(Fairbanks Daily News-Miner)
Holiday open house at
Governor's House set for Tuesday, December 10
The Governor's Annual Christmas and Holiday Open House
is scheduled for next week.
The Governor's House will be open for the event from 3
to 6 p.m. Tuesday, December 10.
A release from the Governor's Office says more than
24,000 cookies are being prepared and more than 100
pounds of fudge and chocolate candies will be served.
Members of the Governor's cabinet will serve hot apple
cider and holiday treats to guests waiting in line
outside the residence.
Entertainers from local community and school groups will
perform both inside and outside the residence.
Gingerbread houses made by Dzantik'i Heeni Middle School
students will be on display, according to the release.
Musk oxen seen around Bethel
BETHEL, Alaska (AP) — Alaska State Troopers say musk
oxen have been seen in and around the Bethel area, and
people should keep their distance.
Troopers say the musk oxen have been seen near homes, on
winter trails and near the local waterfront.
According to troopers, musk oxen can move long distances
quickly and they often appear in new areas overnight.
Troopers say people should take safety measures to view
the animals, which can be aggressive and easily
Troopers say dogs should be kept away because they are
seen as predators and musk oxen will protect themselves
accordingly.
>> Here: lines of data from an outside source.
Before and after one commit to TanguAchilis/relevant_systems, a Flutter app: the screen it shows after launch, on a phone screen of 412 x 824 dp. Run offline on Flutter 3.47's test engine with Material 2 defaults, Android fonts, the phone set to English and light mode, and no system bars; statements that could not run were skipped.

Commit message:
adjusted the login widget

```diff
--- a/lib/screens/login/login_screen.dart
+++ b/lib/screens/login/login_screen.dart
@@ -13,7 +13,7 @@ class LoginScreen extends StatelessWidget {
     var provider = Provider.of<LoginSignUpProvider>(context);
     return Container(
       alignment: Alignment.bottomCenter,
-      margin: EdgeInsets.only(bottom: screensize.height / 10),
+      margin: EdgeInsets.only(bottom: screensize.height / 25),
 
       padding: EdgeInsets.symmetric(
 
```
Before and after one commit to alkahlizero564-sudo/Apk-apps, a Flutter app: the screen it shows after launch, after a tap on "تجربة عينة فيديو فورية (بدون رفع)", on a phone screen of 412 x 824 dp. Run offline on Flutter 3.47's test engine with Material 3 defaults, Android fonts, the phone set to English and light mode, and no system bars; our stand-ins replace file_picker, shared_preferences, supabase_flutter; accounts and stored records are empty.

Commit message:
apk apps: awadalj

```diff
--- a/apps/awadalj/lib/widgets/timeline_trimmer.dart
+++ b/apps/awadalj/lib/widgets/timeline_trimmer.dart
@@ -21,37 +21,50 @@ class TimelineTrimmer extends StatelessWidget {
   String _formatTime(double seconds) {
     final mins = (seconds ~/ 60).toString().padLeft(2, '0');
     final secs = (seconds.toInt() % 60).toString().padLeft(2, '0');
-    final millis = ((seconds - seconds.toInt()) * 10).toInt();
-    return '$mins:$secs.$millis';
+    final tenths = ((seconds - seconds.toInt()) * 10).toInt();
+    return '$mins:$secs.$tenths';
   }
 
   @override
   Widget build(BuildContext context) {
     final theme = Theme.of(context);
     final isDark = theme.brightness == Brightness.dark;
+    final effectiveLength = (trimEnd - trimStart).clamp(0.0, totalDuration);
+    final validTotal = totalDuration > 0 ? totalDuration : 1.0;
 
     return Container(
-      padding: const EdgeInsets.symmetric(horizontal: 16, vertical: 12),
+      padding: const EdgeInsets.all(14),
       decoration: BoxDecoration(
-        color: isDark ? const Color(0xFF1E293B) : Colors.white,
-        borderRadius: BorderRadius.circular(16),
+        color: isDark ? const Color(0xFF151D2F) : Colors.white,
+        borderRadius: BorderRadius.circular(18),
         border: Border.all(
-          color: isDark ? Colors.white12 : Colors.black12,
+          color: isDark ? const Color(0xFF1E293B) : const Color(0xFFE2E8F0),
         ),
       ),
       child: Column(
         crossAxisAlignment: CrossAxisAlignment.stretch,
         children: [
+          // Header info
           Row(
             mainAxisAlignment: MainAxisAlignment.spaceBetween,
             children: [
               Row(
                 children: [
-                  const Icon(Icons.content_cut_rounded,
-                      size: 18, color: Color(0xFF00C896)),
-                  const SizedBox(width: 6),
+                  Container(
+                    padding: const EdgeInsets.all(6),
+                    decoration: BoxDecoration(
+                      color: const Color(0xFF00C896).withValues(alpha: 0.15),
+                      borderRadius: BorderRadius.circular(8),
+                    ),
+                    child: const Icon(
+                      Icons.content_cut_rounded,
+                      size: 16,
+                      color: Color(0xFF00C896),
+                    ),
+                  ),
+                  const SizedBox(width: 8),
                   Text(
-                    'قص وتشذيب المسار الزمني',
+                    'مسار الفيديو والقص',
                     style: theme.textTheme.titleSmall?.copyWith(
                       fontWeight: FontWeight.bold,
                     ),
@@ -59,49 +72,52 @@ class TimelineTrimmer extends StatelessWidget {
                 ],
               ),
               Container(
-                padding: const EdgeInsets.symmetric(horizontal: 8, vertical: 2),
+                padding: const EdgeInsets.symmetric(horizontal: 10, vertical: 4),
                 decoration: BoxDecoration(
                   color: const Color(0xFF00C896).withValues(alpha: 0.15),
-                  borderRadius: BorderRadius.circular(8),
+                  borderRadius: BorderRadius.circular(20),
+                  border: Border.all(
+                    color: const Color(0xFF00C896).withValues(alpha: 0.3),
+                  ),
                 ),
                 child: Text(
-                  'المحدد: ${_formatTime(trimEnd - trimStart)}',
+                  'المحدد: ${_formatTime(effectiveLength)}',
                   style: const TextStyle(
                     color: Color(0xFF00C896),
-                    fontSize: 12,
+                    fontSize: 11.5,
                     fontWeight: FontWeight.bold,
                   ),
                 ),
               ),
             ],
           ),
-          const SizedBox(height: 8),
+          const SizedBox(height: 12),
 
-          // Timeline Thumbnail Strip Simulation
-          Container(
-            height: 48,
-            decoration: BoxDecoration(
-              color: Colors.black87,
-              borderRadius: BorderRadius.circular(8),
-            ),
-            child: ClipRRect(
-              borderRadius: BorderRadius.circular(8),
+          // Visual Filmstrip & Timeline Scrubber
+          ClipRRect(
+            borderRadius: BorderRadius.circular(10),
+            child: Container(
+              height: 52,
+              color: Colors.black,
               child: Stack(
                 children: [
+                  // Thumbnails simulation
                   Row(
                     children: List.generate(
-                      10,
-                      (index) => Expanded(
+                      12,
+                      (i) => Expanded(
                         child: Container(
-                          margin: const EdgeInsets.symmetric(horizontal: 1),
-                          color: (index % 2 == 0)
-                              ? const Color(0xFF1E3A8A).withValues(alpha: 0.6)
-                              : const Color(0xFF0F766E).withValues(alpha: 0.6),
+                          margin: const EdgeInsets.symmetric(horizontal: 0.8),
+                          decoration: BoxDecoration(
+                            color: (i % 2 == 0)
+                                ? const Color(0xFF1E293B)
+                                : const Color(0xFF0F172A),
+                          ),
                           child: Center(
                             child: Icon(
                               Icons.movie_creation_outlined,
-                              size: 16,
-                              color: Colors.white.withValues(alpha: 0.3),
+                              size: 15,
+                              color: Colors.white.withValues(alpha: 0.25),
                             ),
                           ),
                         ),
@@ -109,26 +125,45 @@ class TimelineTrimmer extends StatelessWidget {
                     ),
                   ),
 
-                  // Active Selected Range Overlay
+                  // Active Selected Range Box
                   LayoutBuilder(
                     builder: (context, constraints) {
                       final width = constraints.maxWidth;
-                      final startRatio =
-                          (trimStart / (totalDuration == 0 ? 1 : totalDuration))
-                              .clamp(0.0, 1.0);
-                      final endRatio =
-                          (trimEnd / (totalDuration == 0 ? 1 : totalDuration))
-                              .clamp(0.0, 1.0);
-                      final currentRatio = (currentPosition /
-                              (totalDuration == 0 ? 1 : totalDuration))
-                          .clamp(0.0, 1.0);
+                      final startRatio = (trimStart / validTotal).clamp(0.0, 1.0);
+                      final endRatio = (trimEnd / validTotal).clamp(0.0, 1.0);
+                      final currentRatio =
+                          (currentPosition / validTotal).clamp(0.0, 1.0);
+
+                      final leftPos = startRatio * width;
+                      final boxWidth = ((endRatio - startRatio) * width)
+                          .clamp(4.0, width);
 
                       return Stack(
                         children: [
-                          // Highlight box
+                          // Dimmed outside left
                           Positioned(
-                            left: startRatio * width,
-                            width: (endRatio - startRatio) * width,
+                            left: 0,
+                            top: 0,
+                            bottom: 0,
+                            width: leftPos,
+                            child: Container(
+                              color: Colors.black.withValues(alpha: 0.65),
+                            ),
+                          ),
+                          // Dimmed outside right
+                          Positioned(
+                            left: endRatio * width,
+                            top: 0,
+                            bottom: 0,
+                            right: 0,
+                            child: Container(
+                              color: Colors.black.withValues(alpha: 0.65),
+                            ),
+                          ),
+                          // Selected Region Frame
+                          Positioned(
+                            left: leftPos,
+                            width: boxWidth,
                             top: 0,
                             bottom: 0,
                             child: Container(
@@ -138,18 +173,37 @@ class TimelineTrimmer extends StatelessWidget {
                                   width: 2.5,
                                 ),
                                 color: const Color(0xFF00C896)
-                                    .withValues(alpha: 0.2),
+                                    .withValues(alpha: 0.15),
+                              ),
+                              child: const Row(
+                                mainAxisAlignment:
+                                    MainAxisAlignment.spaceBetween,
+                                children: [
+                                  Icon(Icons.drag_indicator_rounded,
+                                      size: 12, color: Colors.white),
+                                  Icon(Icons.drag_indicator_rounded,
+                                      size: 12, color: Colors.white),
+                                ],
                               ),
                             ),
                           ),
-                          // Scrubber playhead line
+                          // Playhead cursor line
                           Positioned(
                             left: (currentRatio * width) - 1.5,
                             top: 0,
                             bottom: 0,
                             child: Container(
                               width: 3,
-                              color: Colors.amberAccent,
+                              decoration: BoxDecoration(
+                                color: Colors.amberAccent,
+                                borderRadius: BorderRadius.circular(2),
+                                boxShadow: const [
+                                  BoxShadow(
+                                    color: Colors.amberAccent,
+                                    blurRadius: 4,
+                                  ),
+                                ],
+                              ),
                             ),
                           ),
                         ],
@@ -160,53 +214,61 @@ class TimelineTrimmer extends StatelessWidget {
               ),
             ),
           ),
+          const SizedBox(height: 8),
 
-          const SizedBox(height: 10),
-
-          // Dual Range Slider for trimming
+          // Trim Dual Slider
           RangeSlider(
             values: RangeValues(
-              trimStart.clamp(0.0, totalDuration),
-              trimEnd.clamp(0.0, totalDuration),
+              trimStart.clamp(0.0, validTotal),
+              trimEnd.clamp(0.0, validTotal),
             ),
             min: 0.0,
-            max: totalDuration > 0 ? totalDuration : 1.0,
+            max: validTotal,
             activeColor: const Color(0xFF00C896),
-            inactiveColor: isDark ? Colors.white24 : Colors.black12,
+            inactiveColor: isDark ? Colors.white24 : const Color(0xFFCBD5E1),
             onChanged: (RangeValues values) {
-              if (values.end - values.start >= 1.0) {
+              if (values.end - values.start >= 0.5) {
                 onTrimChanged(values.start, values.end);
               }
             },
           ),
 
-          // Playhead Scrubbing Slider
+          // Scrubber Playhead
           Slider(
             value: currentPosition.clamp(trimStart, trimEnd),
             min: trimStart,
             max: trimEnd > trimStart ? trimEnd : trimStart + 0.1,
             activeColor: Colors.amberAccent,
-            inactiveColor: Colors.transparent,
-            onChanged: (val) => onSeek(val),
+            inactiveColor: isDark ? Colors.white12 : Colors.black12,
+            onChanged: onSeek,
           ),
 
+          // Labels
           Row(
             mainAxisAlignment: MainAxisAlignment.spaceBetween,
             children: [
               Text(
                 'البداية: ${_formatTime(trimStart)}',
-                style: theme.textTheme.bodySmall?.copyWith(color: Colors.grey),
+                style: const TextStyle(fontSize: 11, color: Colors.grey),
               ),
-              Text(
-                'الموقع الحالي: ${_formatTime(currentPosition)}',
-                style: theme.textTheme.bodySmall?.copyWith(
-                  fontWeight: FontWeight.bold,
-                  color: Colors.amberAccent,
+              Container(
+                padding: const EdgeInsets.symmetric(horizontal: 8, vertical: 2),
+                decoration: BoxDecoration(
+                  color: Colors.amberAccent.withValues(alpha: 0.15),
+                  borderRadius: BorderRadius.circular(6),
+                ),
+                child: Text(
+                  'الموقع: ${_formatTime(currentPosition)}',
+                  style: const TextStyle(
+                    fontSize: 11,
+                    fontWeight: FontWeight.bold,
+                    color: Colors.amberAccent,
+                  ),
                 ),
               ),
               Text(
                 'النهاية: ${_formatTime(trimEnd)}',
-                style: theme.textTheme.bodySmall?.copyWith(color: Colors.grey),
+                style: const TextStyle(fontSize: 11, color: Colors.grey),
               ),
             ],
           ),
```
Troopers also say it's a good idea for
people to stay at least 150 feet away.
Palin says 'war on Christmas' is
LYNCHBURG, Va. (AP) — Sarah Palin promoted her new book
and complained about what she called a "war on
Christmas" in an appearance at Liberty University.
The former Alaska governor and 2008 vice presidential
candidate told students at the Christian university that
"revisionists" are trying to turn the Christmas season
into a "winter solstice season," creating a greater
divide between church and state.
The News & Advance reports that Palin's remarks prompted
thunderous applause from students at the university
founded by Jerry Falwell.
After Palin's convocation speech, hundreds of students
waited in line for signed copies of her latest book,
"Good Tidings and Great Joy: Protecting the Heart of
(The News & Advance)
Anchorage homes near Chester
Creek see flooding
ANCHORAGE, Alaska (AP) — Anchorage temperatures have
been in the teens or colder for weeks but residents near
a creek are dealing with a problem usually seen in
The Anchorage Daily News reports a handful of residents
are reporting flooding from Chester Creek.
City hydrologist Jeff Urbanus says the cold snap caused
water to freeze at the bottom of the creek and all the
way to the surface. The phenomenon is called "anchor
Water that's still flowing oozed out of the creek banks
and into basements and crawl spaces of homes near Valley
of the Moon Park.
Urbanus says warmer weather will cure the long-term
problem by breaking the creek ice and allowing the
surface of the creek to freeze over.
(Anchorage Daily News)